Before almost every election Israel's tensions with Palestinians and Palestinian factions are escalated by Israeli politicians as part of their election campaign. Israelis are going to vote for municipalities and other bodies for local administrations at the end of this month. Therefore, it is widely seen that Israeli politicians base their campaigns on anti-Palestinian sentiment, particularly exploiting the new illegal settlement issue. Moreover, racist campaigns, slogans and banners are widely visible as well.
One of the most remarkable racist slogans on a street sign was seen in Ramle where the right-wing parties are generally receiving more support. The right-wing Habayit Hayehudi party put up advertisements in Ramle's streets, depicting a veiled woman in front of sacred Jewish signs. The statement under the depiction reads, "There are hundreds of cases of assimilation in Ramle and nobody cares. Tomorrow it could be your daughter."
Another statement, which aims to convince residents why they should vote for that party, said, "Only a strong Habayit Hayehudi can preserve Jewish Ramle." In fact, Ramle is mostly populated by Jews but does include Palestinians as members of both faiths struggle to live together despite Israel's discriminatory policies. Worse, the party's main office defended the signs, saying "the party's position on assimilation is clear: The Jewish people must preserve its national character and preserve its tradition, religion, culture and heritage. At the same time, it is proper to preserve an honorable campaign style."
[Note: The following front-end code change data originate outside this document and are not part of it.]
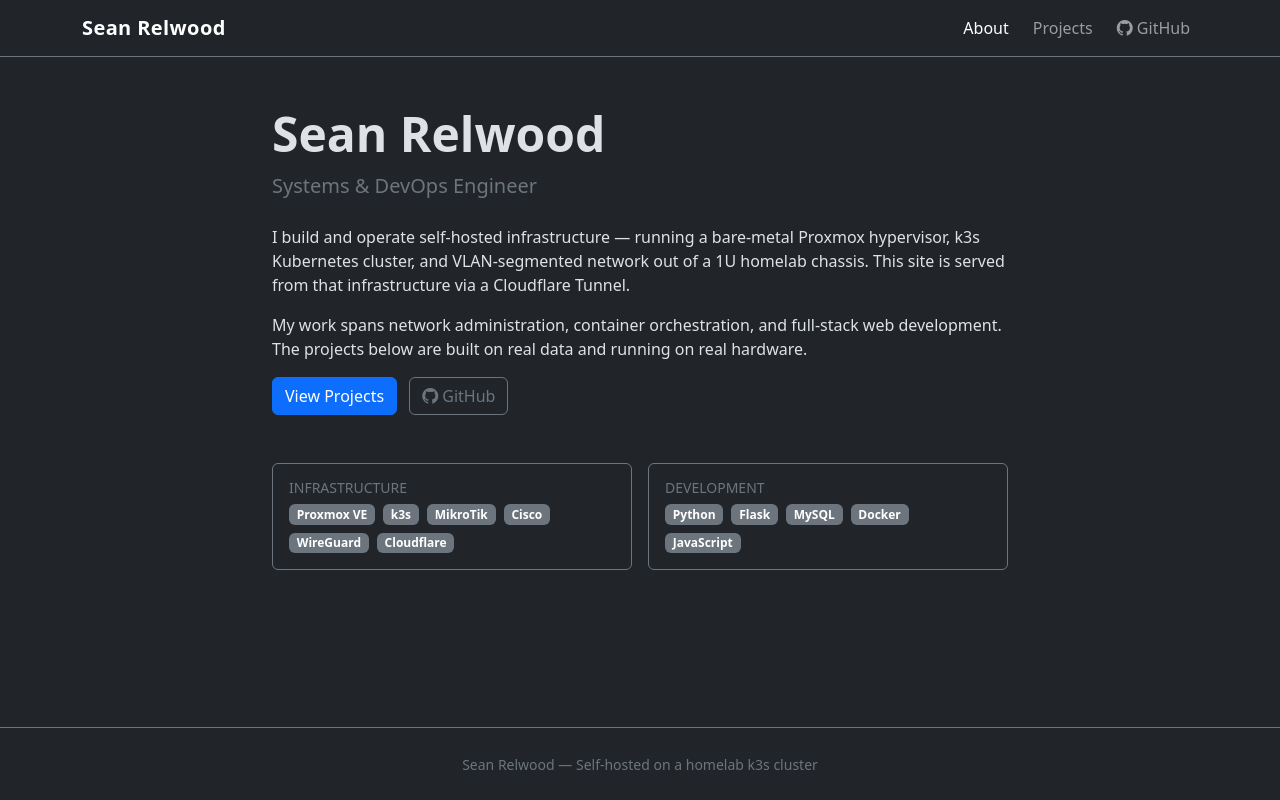
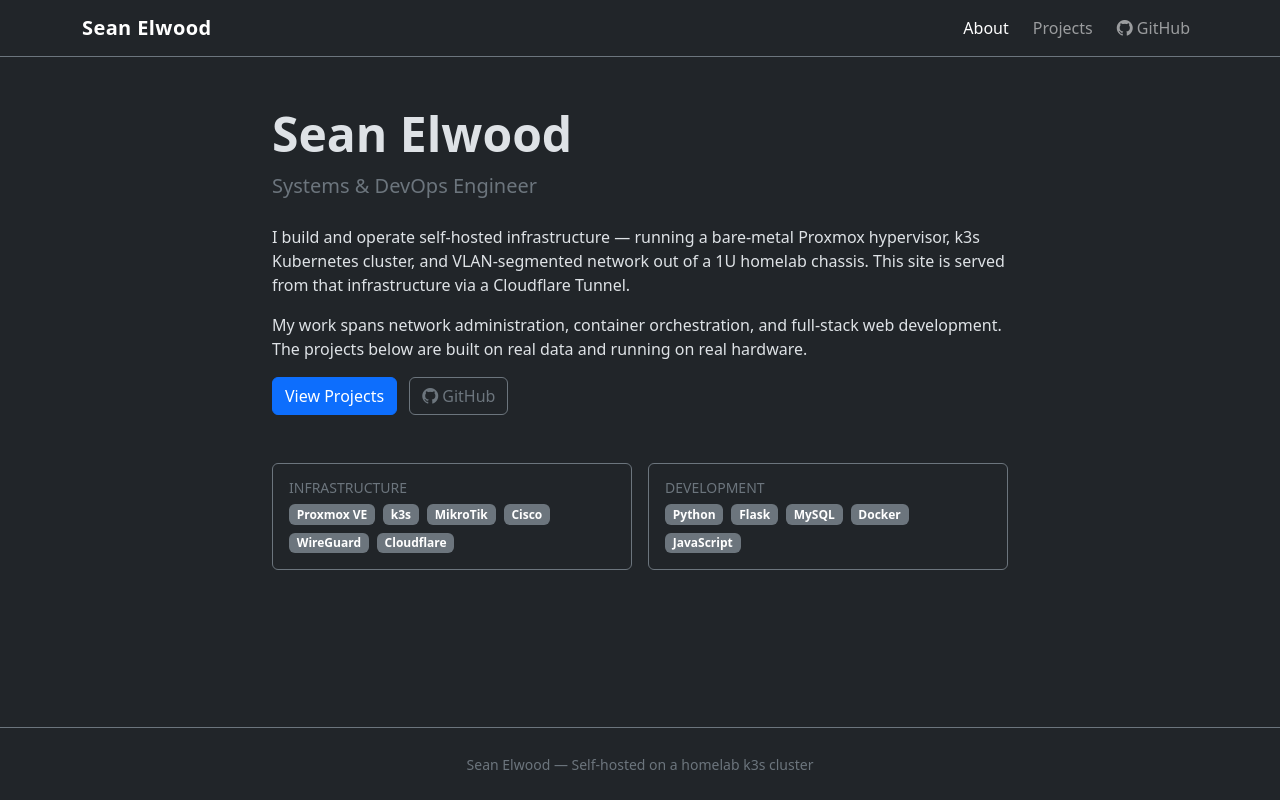
Before and after one commit to selw-prog/flask-app, a Flask app: page / in a window 1280 px wide. Run offline with Flask 3, Linux system fonts and the light colour scheme.

Commit message:
fix name typo

```diff
--- a/app/templates/base.html
+++ b/app/templates/base.html
@@ -3,7 +3,7 @@
 <head>
   <meta charset="utf-8">
   <meta name="viewport" content="width=device-width, initial-scale=1">
-  <title>{% block title %}Sean Relwood{% endblock %}</title>
+  <title>{% block title %}Sean Elwood{% endblock %}</title>
   <link rel="stylesheet" href="https://cdn.jsdelivr.net/npm/bootstrap@5.3.3/dist/css/bootstrap.min.css">
   <link rel="stylesheet" href="https://cdn.jsdelivr.net/npm/bootstrap-icons@1.11.3/font/bootstrap-icons.min.css">
   <link rel="stylesheet" href="{{ url_for('static', filename='css/main.css') }}">
@@ -13,7 +13,7 @@
 
 <nav class="navbar navbar-expand-lg navbar-dark bg-dark border-bottom border-secondary">
   <div class="container">
-    <a class="navbar-brand fw-semibold" href="/">Sean Relwood</a>
+    <a class="navbar-brand fw-semibold" href="/">Sean Elwood</a>
     <button class="navbar-toggler" type="button" data-bs-toggle="collapse" data-bs-target="#navbarNav">
       <span class="navbar-toggler-icon"></span>
     </button>
@@ -26,7 +26,7 @@
           <a class="nav-link {% if 'projects' in request.endpoint %}active{% endif %}" href="/projects">Projects</a>
         </li>
         <li class="nav-item">
-          <a class="nav-link" href="https://github.com/seanrelwood" target="_blank" rel="noopener">
+          <a class="nav-link" href="https://github.com/selw-prog" target="_blank" rel="noopener">
             <i class="bi bi-github"></i> GitHub
           </a>
         </li>
@@ -40,7 +40,7 @@
 </main>
 
 <footer class="border-top border-secondary text-center text-secondary py-4 mt-auto">
-  <small>Sean Relwood &mdash; Self-hosted on a homelab k3s cluster</small>
+  <small>Sean Elwood &mdash; Self-hosted on a homelab k3s cluster</small>
 </footer>
 
 <script src="https://cdn.jsdelivr.net/npm/bootstrap@5.3.3/dist/js/bootstrap.bundle.min.js"></script>
--- a/app/templates/index.html
+++ b/app/templates/index.html
@@ -1,13 +1,13 @@
 {% extends 'base.html' %}
 
-{% block title %}Sean Relwood — Systems & DevOps Engineer{% endblock %}
+{% block title %}Sean Elwood — Systems & DevOps Engineer{% endblock %}
 
 {% block content %}
 <div class="row justify-content-center">
   <div class="col-lg-8">
 
     <div class="mb-5">
-      <h1 class="display-5 fw-bold">Sean Relwood</h1>
+      <h1 class="display-5 fw-bold">Sean Elwood</h1>
       <p class="lead text-secondary mb-4">Systems &amp; DevOps Engineer</p>
       <p>
         I build and operate self-hosted infrastructure — running a bare-metal Proxmox hypervisor,
@@ -19,7 +19,7 @@
         The projects below are built on real data and running on real hardware.
       </p>
       <a href="/projects" class="btn btn-primary me-2">View Projects</a>
-      <a href="https://github.com/seanrelwood" target="_blank" rel="noopener" class="btn btn-outline-secondary">
+      <a href="https://github.com/selw-prog" target="_blank" rel="noopener" class="btn btn-outline-secondary">
         <i class="bi bi-github me-1"></i>GitHub
       </a>
     </div>
--- a/app/templates/projects.html
+++ b/app/templates/projects.html
@@ -1,6 +1,6 @@
 {% extends 'base.html' %}
 
-{% block title %}Projects — Sean Relwood{% endblock %}
+{% block title %}Projects — Sean Elwood{% endblock %}
 
 {% block content %}
 <div class="row justify-content-center">
--- a/app/templates/tornado/index.html
+++ b/app/templates/tornado/index.html
@@ -1,6 +1,6 @@
 {% extends 'base.html' %}
 
-{% block title %}Tornado Events — Sean Relwood{% endblock %}
+{% block title %}Tornado Events — Sean Elwood{% endblock %}
 
 {% block head %}
 <script src="https://cdn.jsdelivr.net/npm/chart.js@4.4.4/dist/chart.umd.min.js"></script>
```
In a similar fashion, the Likud Party in its campaign in Tel Aviv used the slogan of "It is us or them." In one of the posters, a masked Palestinian was shown with a flag above the words, "The Islamic Movement in Jaffa." On the other side of the same poster there was an Israeli flag under the words, "The Hebrew city." At the bottom it read, "Only the Likud, the Right of Tel Aviv." In another poster there was an image of African migrants, who were waving an Eritrean flag. The statement on this poster read, "City of infiltrators." Similar to Ramle, Tel Aviv-Jaffa is composed of mixed ethnicities and faiths.